SUPPLIED INFORMATION:
------------------------

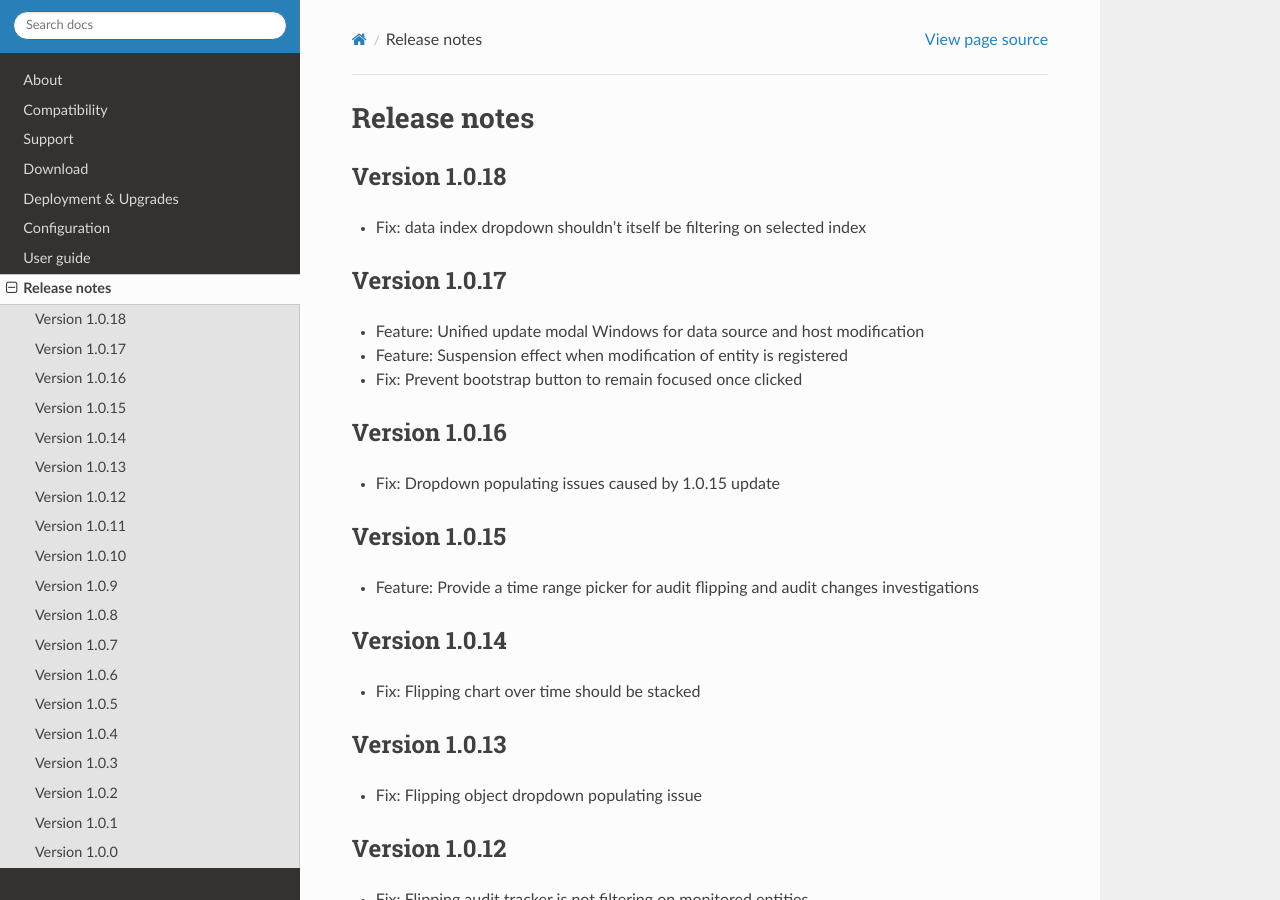
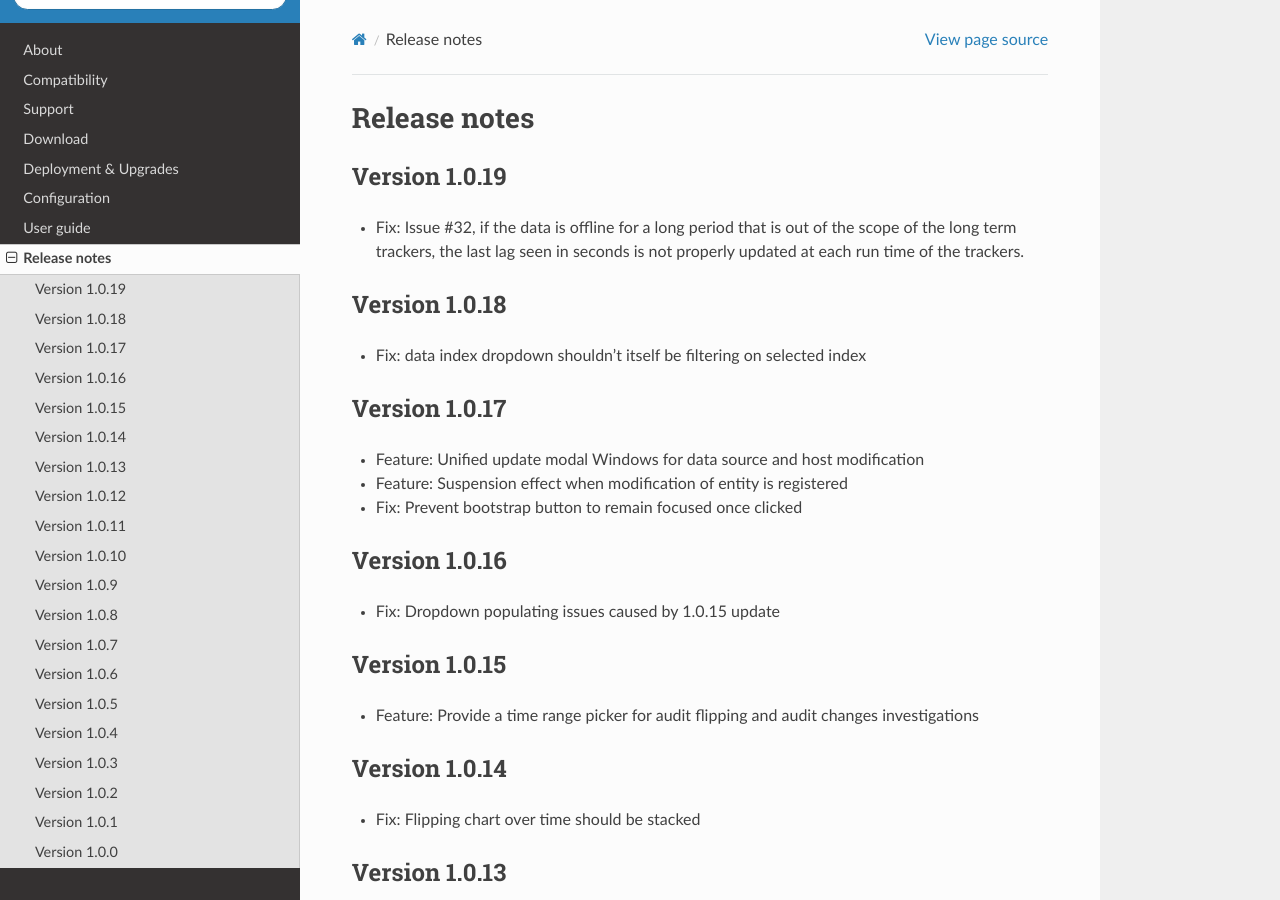
Before and after one commit to guilhemmarchand/trackme, a Sphinx documentation site: the page built from docs/releasenotes.rst, in a window 1280 px wide and 900 px high. Built offline with Sphinx 7.4.7 and the Read the Docs theme 2.0.0, drawn with Linux system fonts in a browser that asks for light colours.

Commit message:
Fix Issue #32

```diff
--- a/docs/releasenotes.rst
+++ b/docs/releasenotes.rst
@@ -1,5 +1,10 @@
 Release notes
 #############
+
+Version 1.0.19
+==============
+
+- Fix: Issue #32, if the data is offline for a long period that is out of the scope of the long term trackers, the last lag seen in seconds is not properly updated at each run time of the trackers.
 
 Version 1.0.18
 ==============
```
Also changed, not shown: 4 other files.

------------------------

Please retype all the entries word for word, omitting the pictures.

TASK OUTPUT:
Before and after one commit to guilhemmarchand/trackme, a Sphinx documentation site: the page built from docs/releasenotes.rst, in a window 1280 px wide and 900 px high. Built offline with Sphinx 7.4.7 and the Read the Docs theme 2.0.0, drawn with Linux system fonts in a browser that asks for light colours.

Commit message:
Fix Issue #32

```diff
--- a/docs/releasenotes.rst
+++ b/docs/releasenotes.rst
@@ -1,5 +1,10 @@
 Release notes
 #############
+
+Version 1.0.19
+==============
+
+- Fix: Issue #32, if the data is offline for a long period that is out of the scope of the long term trackers, the last lag seen in seconds is not properly updated at each run time of the trackers.
 
 Version 1.0.18
 ==============
```
Also changed, not shown: 4 other files.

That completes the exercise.